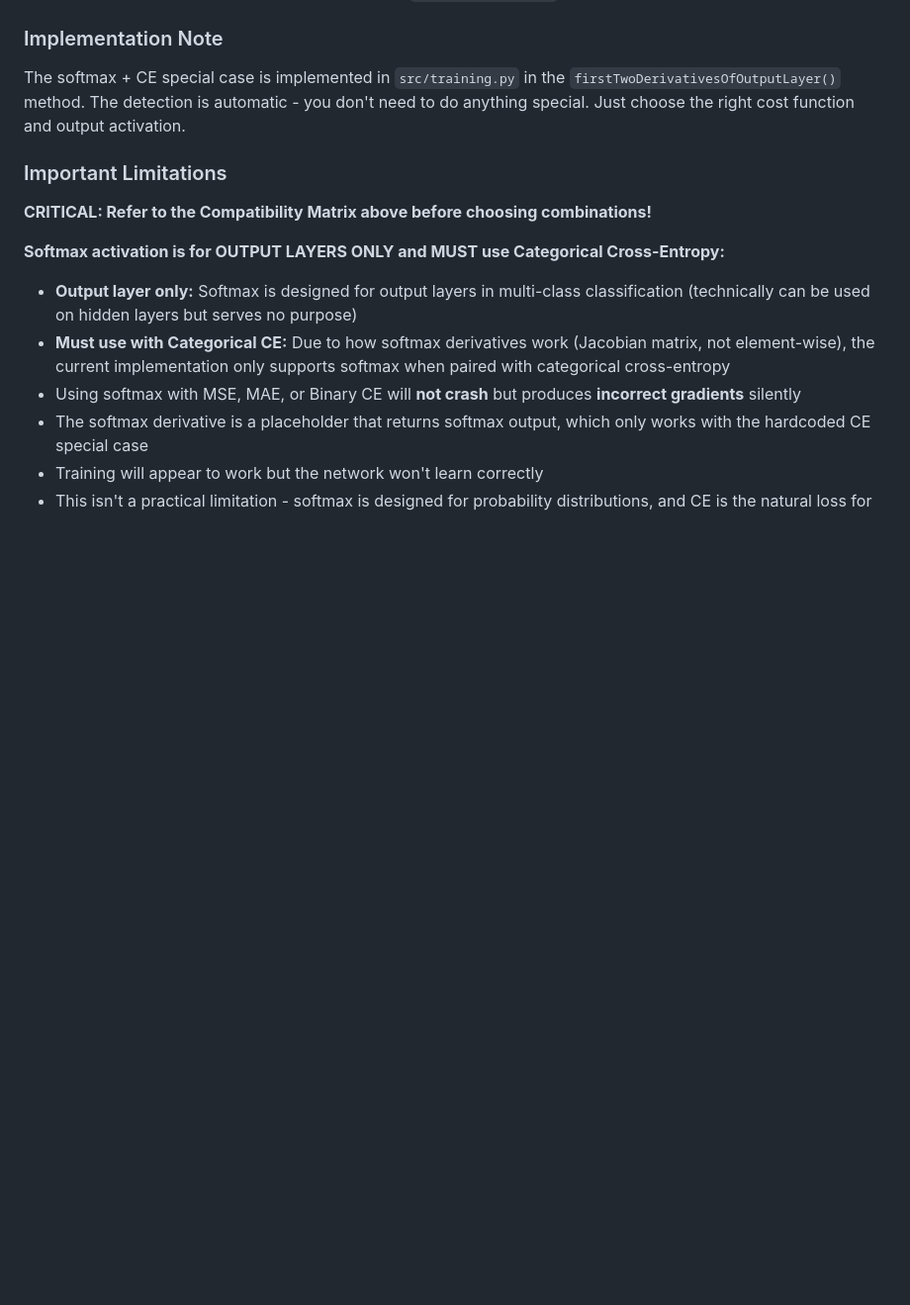
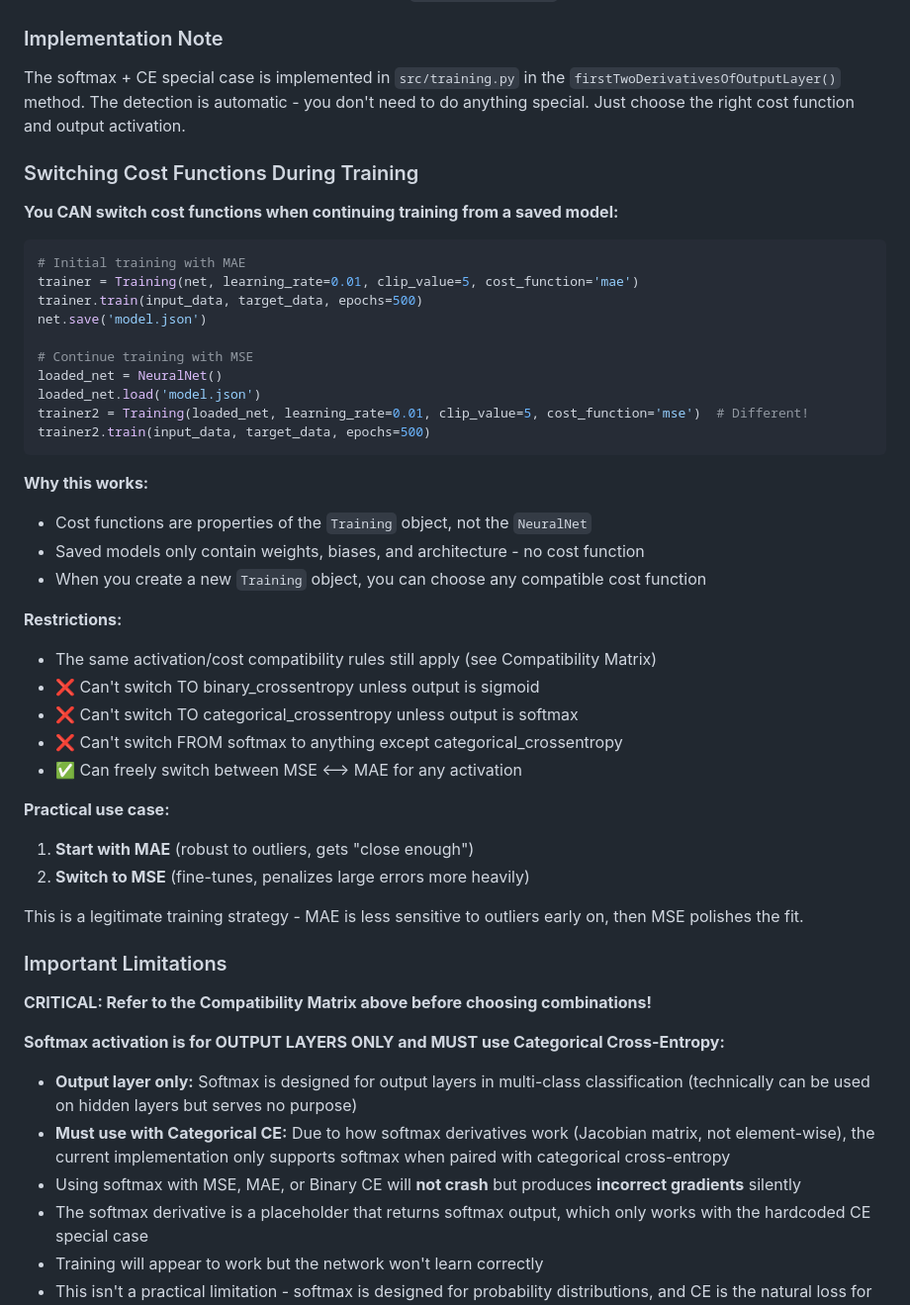
Before and after one commit to CustodianOfClouds/test2, a Markdown page: README.md, the part around the change. Shown at 99% size. Drawn GitHub-style; blank space fills up the shorter version.

Commit message:
Document cost function switching during continue training
Add section explaining that cost functions can be switched when continuing
training from saved models, since cost function is a Training object property
and not saved with the neural network weights/architecture.

Includes:
- Code example showing MAE → MSE switch
- Explanation of why it works (Training vs NeuralNet separation)
- Compatibility restrictions (same rules apply)
- Practical use case (MAE for robustness, then MSE for fine-tuning)

````diff
--- a/README.md
+++ b/README.md
@@ -686,6 +686,41 @@ This works correctly for element-wise activations like:
 ### Implementation Note
 The softmax + CE special case is implemented in `src/training.py` in the `firstTwoDerivativesOfOutputLayer()` method. The detection is automatic - you don't need to do anything special. Just choose the right cost function and output activation.
 
+### Switching Cost Functions During Training
+
+**You CAN switch cost functions when continuing training from a saved model:**
+
+```python
+# Initial training with MAE
+trainer = Training(net, learning_rate=0.01, clip_value=5, cost_function='mae')
+trainer.train(input_data, target_data, epochs=500)
+net.save('model.json')
+
+# Continue training with MSE
+loaded_net = NeuralNet()
+loaded_net.load('model.json')
+trainer2 = Training(loaded_net, learning_rate=0.01, clip_value=5, cost_function='mse')  # Different!
+trainer2.train(input_data, target_data, epochs=500)
+```
+
+**Why this works:**
+- Cost functions are properties of the `Training` object, not the `NeuralNet`
+- Saved models only contain weights, biases, and architecture - no cost function
+- When you create a new `Training` object, you can choose any compatible cost function
+
+**Restrictions:**
+- The same activation/cost compatibility rules still apply (see Compatibility Matrix)
+- ❌ Can't switch TO binary_crossentropy unless output is sigmoid
+- ❌ Can't switch TO categorical_crossentropy unless output is softmax
+- ❌ Can't switch FROM softmax to anything except categorical_crossentropy
+- ✅ Can freely switch between MSE ⟷ MAE for any activation
+
+**Practical use case:**
+1. **Start with MAE** (robust to outliers, gets "close enough")
+2. **Switch to MSE** (fine-tunes, penalizes large errors more heavily)
+
+This is a legitimate training strategy - MAE is less sensitive to outliers early on, then MSE polishes the fit.
+
 ### Important Limitations
 
 **CRITICAL: Refer to the Compatibility Matrix above before choosing combinations!**
````
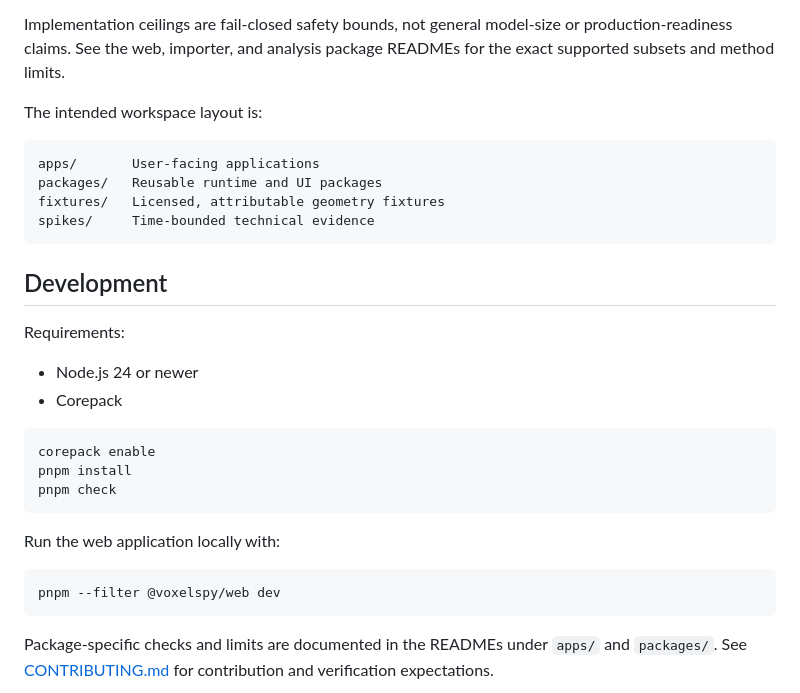
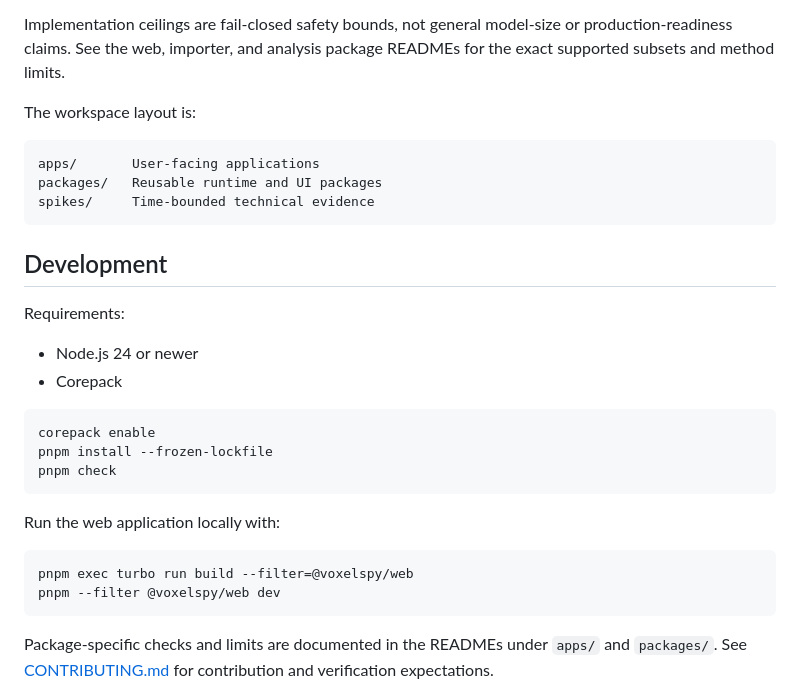
Before and after one commit to SyrSyn/voxelspy, a Markdown page: README.md, the part around the change printed below. Drawn GitHub-style.

````diff
--- a/README.md
+++ b/README.md
@@ -28,12 +78,11 @@ A completed comparison can be exported as one self-contained report document, or
 
 Implementation ceilings are fail-closed safety bounds, not general model-size or production-readiness claims. See the web, importer, and analysis package READMEs for the exact supported subsets and method limits.
 
-The intended workspace layout is:
+The workspace layout is:
 
 ```text
 apps/       User-facing applications
 packages/   Reusable runtime and UI packages
-fixtures/   Licensed, attributable geometry fixtures
 spikes/     Time-bounded technical evidence
 ```
 
@@ -46,13 +95,14 @@ Requirements:
 
 ```sh
 corepack enable
-pnpm install
+pnpm install --frozen-lockfile
 pnpm check
 ```
 
 Run the web application locally with:
 
 ```sh
+pnpm exec turbo run build --filter=@voxelspy/web
 pnpm --filter @voxelspy/web dev
 ```
 
````
Also changed, not shown: other parts of README.md (+52 -2 lines), apps/web/DEPLOYMENT.md (+16 -3 lines), apps/web/README.md (+2 -4 lines), docs/USAGE.md (added, +130 -0 lines), docs/examples/README.md (added, +30 -0 lines), docs/images/README.md (added, +15 -0 lines), docs/images/compare.png (added), docs/images/homepage.png (added), docs/images/inspect.png (added), 10 other files.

____

## What is being asked:
Return the records exactly as they stand, and drop every picture.

## Output for this task:
Before and after one commit to CustodianOfClouds/test2, a Markdown page: README.md, the part around the change. Shown at 99% size. Drawn GitHub-style; blank space fills up the shorter version.

Commit message:
Document cost function switching during continue training
Add section explaining that cost functions can be switched when continuing
training from saved models, since cost function is a Training object property
and not saved with the neural network weights/architecture.

Includes:
- Code example showing MAE → MSE switch
- Explanation of why it works (Training vs NeuralNet separation)
- Compatibility restrictions (same rules apply)
- Practical use case (MAE for robustness, then MSE for fine-tuning)

````diff
--- a/README.md
+++ b/README.md
@@ -686,6 +686,41 @@ This works correctly for element-wise activations like:
 ### Implementation Note
 The softmax + CE special case is implemented in `src/training.py` in the `firstTwoDerivativesOfOutputLayer()` method. The detection is automatic - you don't need to do anything special. Just choose the right cost function and output activation.
 
+### Switching Cost Functions During Training
+
+**You CAN switch cost functions when continuing training from a saved model:**
+
+```python
+# Initial training with MAE
+trainer = Training(net, learning_rate=0.01, clip_value=5, cost_function='mae')
+trainer.train(input_data, target_data, epochs=500)
+net.save('model.json')
+
+# Continue training with MSE
+loaded_net = NeuralNet()
+loaded_net.load('model.json')
+trainer2 = Training(loaded_net, learning_rate=0.01, clip_value=5, cost_function='mse')  # Different!
+trainer2.train(input_data, target_data, epochs=500)
+```
+
+**Why this works:**
+- Cost functions are properties of the `Training` object, not the `NeuralNet`
+- Saved models only contain weights, biases, and architecture - no cost function
+- When you create a new `Training` object, you can choose any compatible cost function
+
+**Restrictions:**
+- The same activation/cost compatibility rules still apply (see Compatibility Matrix)
+- ❌ Can't switch TO binary_crossentropy unless output is sigmoid
+- ❌ Can't switch TO categorical_crossentropy unless output is softmax
+- ❌ Can't switch FROM softmax to anything except categorical_crossentropy
+- ✅ Can freely switch between MSE ⟷ MAE for any activation
+
+**Practical use case:**
+1. **Start with MAE** (robust to outliers, gets "close enough")
+2. **Switch to MSE** (fine-tunes, penalizes large errors more heavily)
+
+This is a legitimate training strategy - MAE is less sensitive to outliers early on, then MSE polishes the fit.
+
 ### Important Limitations
 
 **CRITICAL: Refer to the Compatibility Matrix above before choosing combinations!**
````
Before and after one commit to SyrSyn/voxelspy, a Markdown page: README.md, the part around the change printed below. Drawn GitHub-style.

````diff
--- a/README.md
+++ b/README.md
@@ -28,12 +78,11 @@ A completed comparison can be exported as one self-contained report document, or
 
 Implementation ceilings are fail-closed safety bounds, not general model-size or production-readiness claims. See the web, importer, and analysis package READMEs for the exact supported subsets and method limits.
 
-The intended workspace layout is:
+The workspace layout is:
 
 ```text
 apps/       User-facing applications
 packages/   Reusable runtime and UI packages
-fixtures/   Licensed, attributable geometry fixtures
 spikes/     Time-bounded technical evidence
 ```
 
@@ -46,13 +95,14 @@ Requirements:
 
 ```sh
 corepack enable
-pnpm install
+pnpm install --frozen-lockfile
 pnpm check
 ```
 
 Run the web application locally with:
 
 ```sh
+pnpm exec turbo run build --filter=@voxelspy/web
 pnpm --filter @voxelspy/web dev
 ```
 
````
Also changed, not shown: other parts of README.md (+52 -2 lines), apps/web/DEPLOYMENT.md (+16 -3 lines), apps/web/README.md (+2 -4 lines), docs/USAGE.md (added, +130 -0 lines), docs/examples/README.md (added, +30 -0 lines), docs/images/README.md (added, +15 -0 lines), docs/images/compare.png (added), docs/images/homepage.png (added), docs/images/inspect.png (added), 10 other files.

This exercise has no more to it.